NVIDIA also has news in the area of autonomous vehicles and professional visualization (read: graphics) and my ZDNet colleague Asha McLean has all the details on those two fronts:
This post, meanwhile will focus on NVIDIA’s AI/deep learning-related announcements, which fall into three areas:
- Upgrades to the Tesla V100 data center GPU platform (and hardware products based on it)
- Software improvements that boost performance of GPU-accelerated deep learning-based inference
- A new partnership with ARM that will integrate Nvidia Deep Learning Accelerator technology into ARM-based IoT chips
Double your pleasure
The really big news is in the core technology itself: Tesla V100 GPUs will now be equipped with 32GB of memory, which doubles the previous 16GB capacity. More memory means more larger, deeper deep learning models can be accommodated, which in turn means greater accuracy in the models’ predictive power.
The new GPU technology is being made available immediately on Nvidia’s own DGX systems. Additionally, OEMs Cray, HP Enterprise, IBM, Lenovo, Supermicro and Tyan will be rolling it out in their own products during the second quarter of the 2018 calendar year.
New GPU switching and a 2 PF server
A second major plank in the improved platform is the introduction of NVSwitch, a scaling up of Nvidia’s NVLink interconnect technology, which Nvidia says offers 5x the bandwidth of even the best PCIe-based switches, allowing more GPUs to be interconnected. As a result, bigger data sets can be accommodated and neural nets can be trained in a parallelized fashion.
The 32GB GPU and NVSwitch announcements are impressive individually. But the technologies are being combined in an upgrade to Nvidia’s DGX-1 server. The new server, dubbed (reasonably enough) DGX-2, sports 16 of the new V100 GPUs for a total of 512GB of memory, which all 16 GPUs share as a single memory space, thanks to NVSwitch. Nvidia says the DGX-2 is the world’s first 2 PetaFLOP (2 x 10^15 floating point operations per second) system and “is purpose-built for data scientists pushing the outer limits of deep learning research and computing.”
Beyond deep-learning applications, the new 32GB GPUs work well in a variety of of high-performance computing (HPC) scenarios.

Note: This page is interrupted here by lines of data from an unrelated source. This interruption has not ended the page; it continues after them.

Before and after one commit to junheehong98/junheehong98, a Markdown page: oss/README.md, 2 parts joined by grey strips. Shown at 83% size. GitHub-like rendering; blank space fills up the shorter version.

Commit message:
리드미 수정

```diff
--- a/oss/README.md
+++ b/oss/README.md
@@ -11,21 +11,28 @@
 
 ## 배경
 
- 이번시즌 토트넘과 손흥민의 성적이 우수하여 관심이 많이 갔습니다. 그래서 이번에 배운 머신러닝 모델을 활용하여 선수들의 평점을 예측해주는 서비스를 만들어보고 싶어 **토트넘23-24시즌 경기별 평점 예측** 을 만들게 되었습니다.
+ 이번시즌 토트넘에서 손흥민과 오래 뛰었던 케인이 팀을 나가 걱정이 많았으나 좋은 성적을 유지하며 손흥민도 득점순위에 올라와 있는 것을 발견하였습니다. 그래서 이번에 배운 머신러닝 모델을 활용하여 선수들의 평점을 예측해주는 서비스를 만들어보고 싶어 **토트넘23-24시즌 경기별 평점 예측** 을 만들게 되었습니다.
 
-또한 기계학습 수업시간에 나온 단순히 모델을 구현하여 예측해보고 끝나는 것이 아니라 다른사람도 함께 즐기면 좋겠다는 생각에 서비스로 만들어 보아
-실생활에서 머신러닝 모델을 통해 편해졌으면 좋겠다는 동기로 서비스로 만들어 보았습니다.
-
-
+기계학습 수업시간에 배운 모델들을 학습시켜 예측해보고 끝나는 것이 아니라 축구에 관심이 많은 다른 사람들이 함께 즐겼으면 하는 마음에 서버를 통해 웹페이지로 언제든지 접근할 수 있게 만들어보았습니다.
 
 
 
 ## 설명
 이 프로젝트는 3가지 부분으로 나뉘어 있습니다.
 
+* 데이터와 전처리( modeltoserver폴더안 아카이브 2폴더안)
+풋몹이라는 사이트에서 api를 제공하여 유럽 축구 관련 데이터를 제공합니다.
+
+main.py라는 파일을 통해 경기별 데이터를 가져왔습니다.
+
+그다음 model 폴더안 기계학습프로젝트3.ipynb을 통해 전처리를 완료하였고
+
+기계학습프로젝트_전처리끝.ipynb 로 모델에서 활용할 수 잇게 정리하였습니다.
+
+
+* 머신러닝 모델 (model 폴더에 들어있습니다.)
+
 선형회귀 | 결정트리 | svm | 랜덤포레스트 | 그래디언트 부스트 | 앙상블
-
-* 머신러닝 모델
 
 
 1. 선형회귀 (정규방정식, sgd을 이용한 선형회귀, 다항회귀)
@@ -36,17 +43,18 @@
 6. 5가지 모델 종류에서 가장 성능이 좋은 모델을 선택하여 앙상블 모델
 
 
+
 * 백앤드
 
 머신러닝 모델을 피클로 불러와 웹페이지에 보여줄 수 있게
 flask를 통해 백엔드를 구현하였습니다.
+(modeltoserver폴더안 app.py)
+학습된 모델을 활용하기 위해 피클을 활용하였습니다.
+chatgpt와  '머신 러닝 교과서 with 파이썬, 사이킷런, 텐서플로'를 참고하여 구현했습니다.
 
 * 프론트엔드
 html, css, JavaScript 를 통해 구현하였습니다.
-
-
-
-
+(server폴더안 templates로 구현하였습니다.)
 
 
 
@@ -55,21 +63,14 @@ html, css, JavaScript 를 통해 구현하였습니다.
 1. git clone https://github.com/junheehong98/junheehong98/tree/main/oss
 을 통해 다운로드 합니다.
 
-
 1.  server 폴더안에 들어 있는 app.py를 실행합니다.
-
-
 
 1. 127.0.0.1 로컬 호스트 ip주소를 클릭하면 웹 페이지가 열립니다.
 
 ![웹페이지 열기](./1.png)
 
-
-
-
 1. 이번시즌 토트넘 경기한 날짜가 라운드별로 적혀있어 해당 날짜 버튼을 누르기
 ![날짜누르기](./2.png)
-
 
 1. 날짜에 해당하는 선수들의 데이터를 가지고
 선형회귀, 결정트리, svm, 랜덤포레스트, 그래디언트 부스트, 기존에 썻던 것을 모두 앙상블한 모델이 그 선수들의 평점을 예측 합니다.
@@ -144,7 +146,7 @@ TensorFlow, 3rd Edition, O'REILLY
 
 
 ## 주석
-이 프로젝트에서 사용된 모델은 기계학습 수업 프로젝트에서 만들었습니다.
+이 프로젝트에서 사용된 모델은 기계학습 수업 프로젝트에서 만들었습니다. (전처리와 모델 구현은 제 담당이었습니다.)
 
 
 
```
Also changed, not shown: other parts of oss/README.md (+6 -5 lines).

To that end, Nvidia is updating its CUDA, TensorRT, NCCL and cuDNN software as well as its Isaac robotics SDK.
The aforementioned TensorRT software, is a deep learning inference optimizer and runtime. TensorRT 4, the updated version, provides up to 190x faster performance than CPU-based inference, according to Nvidia.
The company has also been working to integrate TensorRT with the major deep learning frameworks, including Google’s TensorFlow, Microsoft’s CNTK, Facebook’s Caffe 2 and other ONNX frameworks like Chainer, Apache MXNet and PyTorch. Nvidia and Google are announcing that they have integrated Tensor RT into TensorFlow 1.7, delivering 8x higher inference throughput compared to regular GPU execution.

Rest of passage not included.